Source data

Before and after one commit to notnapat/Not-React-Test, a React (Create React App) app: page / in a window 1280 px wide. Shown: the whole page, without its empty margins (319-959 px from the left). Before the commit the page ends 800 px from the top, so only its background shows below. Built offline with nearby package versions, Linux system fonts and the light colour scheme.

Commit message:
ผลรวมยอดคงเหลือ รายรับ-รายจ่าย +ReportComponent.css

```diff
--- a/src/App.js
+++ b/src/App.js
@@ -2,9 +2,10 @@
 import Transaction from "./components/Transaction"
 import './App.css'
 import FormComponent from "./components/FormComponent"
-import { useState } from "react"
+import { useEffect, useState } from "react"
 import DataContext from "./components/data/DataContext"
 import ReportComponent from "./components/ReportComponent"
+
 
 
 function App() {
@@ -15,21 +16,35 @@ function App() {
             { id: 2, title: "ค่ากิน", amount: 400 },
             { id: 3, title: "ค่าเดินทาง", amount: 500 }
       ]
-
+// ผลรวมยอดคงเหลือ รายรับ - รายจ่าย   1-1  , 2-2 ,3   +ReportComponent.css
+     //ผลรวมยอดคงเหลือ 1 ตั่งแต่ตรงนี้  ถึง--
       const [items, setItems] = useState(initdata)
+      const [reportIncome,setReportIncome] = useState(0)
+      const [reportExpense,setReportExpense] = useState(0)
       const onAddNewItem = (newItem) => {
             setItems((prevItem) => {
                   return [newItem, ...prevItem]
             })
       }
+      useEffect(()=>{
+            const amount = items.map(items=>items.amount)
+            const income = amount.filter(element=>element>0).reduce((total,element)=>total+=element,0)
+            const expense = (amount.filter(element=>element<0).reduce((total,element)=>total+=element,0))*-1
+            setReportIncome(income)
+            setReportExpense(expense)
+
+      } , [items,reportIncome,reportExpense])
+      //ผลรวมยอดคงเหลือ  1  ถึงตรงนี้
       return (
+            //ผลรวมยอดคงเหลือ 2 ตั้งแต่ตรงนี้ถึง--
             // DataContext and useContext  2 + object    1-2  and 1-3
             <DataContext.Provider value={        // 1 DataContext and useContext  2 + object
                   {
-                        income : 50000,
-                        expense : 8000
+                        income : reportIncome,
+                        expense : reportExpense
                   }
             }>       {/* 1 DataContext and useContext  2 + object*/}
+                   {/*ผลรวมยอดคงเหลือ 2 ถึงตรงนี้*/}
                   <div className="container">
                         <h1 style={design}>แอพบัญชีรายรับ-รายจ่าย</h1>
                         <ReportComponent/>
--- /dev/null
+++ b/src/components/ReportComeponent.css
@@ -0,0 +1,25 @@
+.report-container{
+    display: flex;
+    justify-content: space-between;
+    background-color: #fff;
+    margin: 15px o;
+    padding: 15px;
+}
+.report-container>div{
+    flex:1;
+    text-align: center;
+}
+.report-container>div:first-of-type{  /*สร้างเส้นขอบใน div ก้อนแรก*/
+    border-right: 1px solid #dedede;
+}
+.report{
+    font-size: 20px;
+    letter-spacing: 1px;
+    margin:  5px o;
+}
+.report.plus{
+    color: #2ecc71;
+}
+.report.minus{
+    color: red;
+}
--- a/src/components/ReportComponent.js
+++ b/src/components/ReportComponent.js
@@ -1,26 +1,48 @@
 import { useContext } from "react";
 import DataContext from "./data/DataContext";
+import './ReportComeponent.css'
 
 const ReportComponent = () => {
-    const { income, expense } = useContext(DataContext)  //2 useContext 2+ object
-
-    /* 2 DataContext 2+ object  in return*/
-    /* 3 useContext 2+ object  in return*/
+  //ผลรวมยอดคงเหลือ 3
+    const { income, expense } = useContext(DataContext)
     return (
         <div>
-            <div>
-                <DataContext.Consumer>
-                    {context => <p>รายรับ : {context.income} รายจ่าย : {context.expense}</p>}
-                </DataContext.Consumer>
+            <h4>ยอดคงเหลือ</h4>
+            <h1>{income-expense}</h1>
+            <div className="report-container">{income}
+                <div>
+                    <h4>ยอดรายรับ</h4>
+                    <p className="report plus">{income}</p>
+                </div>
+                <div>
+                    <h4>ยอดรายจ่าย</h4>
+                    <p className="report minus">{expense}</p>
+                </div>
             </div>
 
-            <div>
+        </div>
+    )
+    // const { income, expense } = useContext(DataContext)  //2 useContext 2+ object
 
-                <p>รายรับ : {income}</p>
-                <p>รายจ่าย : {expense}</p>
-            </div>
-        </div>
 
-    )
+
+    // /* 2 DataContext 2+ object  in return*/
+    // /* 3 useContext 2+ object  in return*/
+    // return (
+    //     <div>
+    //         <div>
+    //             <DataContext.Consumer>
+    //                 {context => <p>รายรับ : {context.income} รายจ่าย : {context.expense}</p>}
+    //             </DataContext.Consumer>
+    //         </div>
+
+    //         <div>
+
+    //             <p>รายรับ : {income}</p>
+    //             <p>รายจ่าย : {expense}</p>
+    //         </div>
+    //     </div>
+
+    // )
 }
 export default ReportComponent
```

§ Exercise instructions
Search the data for the word "return" and copy each line where it appears.

§ Completed exercise
                   return [newItem, ...prevItem]
       return (
-    /* 2 DataContext 2+ object  in return*/
-    /* 3 useContext 2+ object  in return*/
     return (
+    // /* 2 DataContext 2+ object  in return*/
+    // /* 3 useContext 2+ object  in return*/
+    // return (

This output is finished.